§ Exercise
Return each entry below exactly. Skip the images.

§ Dataset entries
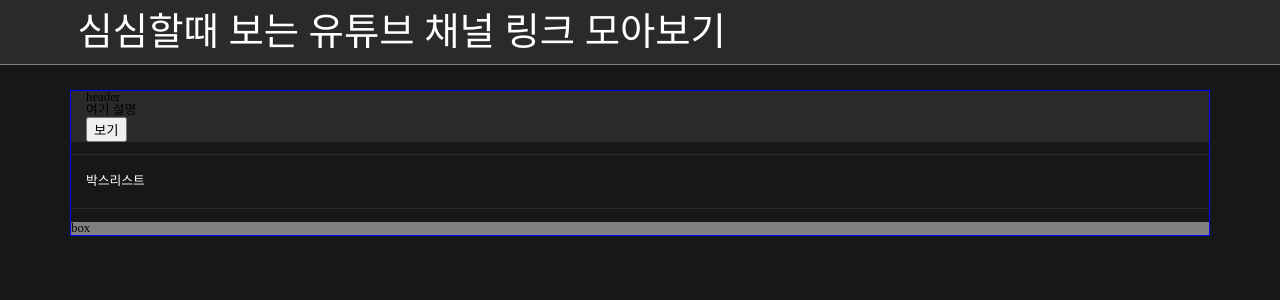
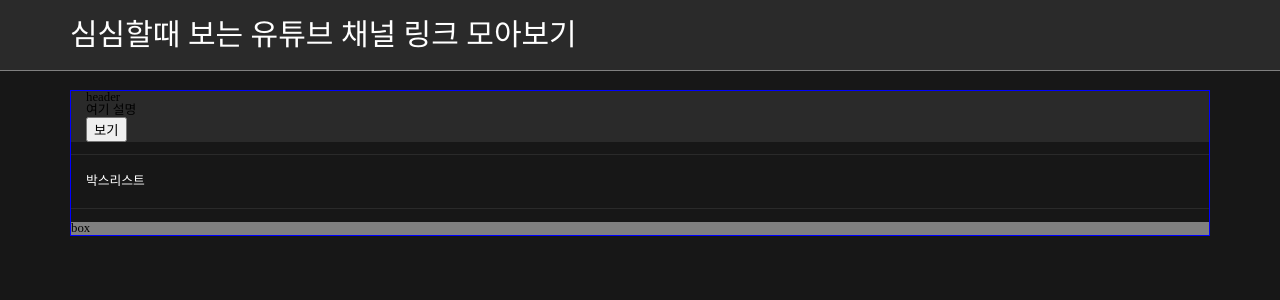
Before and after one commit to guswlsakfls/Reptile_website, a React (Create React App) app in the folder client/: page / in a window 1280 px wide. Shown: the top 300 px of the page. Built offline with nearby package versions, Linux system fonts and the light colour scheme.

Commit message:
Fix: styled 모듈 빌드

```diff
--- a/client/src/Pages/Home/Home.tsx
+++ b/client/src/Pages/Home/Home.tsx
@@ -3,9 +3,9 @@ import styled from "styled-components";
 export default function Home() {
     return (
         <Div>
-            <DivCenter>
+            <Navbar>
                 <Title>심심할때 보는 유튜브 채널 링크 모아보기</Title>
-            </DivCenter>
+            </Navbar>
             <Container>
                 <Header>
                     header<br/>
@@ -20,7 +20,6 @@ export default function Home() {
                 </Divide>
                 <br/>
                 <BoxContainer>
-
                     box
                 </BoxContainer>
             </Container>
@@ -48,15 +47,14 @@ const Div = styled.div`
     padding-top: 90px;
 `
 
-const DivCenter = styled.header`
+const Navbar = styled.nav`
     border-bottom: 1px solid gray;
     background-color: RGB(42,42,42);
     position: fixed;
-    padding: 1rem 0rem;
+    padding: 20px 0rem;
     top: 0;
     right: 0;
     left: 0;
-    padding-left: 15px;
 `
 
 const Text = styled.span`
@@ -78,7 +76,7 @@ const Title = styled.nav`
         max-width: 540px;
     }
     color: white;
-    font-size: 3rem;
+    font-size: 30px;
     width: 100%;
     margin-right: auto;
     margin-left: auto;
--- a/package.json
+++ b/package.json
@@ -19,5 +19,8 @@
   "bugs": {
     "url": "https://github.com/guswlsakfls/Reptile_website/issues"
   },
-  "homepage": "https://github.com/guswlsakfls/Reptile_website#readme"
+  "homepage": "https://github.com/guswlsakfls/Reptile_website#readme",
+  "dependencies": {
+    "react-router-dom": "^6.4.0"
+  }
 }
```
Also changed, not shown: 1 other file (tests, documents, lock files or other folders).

§ Expected answer
Before and after one commit to guswlsakfls/Reptile_website, a React (Create React App) app in the folder client/: page / in a window 1280 px wide. Shown: the top 300 px of the page. Built offline with nearby package versions, Linux system fonts and the light colour scheme.

Commit message:
Fix: styled 모듈 빌드

```diff
--- a/client/src/Pages/Home/Home.tsx
+++ b/client/src/Pages/Home/Home.tsx
@@ -3,9 +3,9 @@ import styled from "styled-components";
 export default function Home() {
     return (
         <Div>
-            <DivCenter>
+            <Navbar>
                 <Title>심심할때 보는 유튜브 채널 링크 모아보기</Title>
-            </DivCenter>
+            </Navbar>
             <Container>
                 <Header>
                     header<br/>
@@ -20,7 +20,6 @@ export default function Home() {
                 </Divide>
                 <br/>
                 <BoxContainer>
-
                     box
                 </BoxContainer>
             </Container>
@@ -48,15 +47,14 @@ const Div = styled.div`
     padding-top: 90px;
 `
 
-const DivCenter = styled.header`
+const Navbar = styled.nav`
     border-bottom: 1px solid gray;
     background-color: RGB(42,42,42);
     position: fixed;
-    padding: 1rem 0rem;
+    padding: 20px 0rem;
     top: 0;
     right: 0;
     left: 0;
-    padding-left: 15px;
 `
 
 const Text = styled.span`
@@ -78,7 +76,7 @@ const Title = styled.nav`
         max-width: 540px;
     }
     color: white;
-    font-size: 3rem;
+    font-size: 30px;
     width: 100%;
     margin-right: auto;
     margin-left: auto;
--- a/package.json
+++ b/package.json
@@ -19,5 +19,8 @@
   "bugs": {
     "url": "https://github.com/guswlsakfls/Reptile_website/issues"
   },
-  "homepage": "https://github.com/guswlsakfls/Reptile_website#readme"
+  "homepage": "https://github.com/guswlsakfls/Reptile_website#readme",
+  "dependencies": {
+    "react-router-dom": "^6.4.0"
+  }
 }
```
Also changed, not shown: 1 other file (tests, documents, lock files or other folders).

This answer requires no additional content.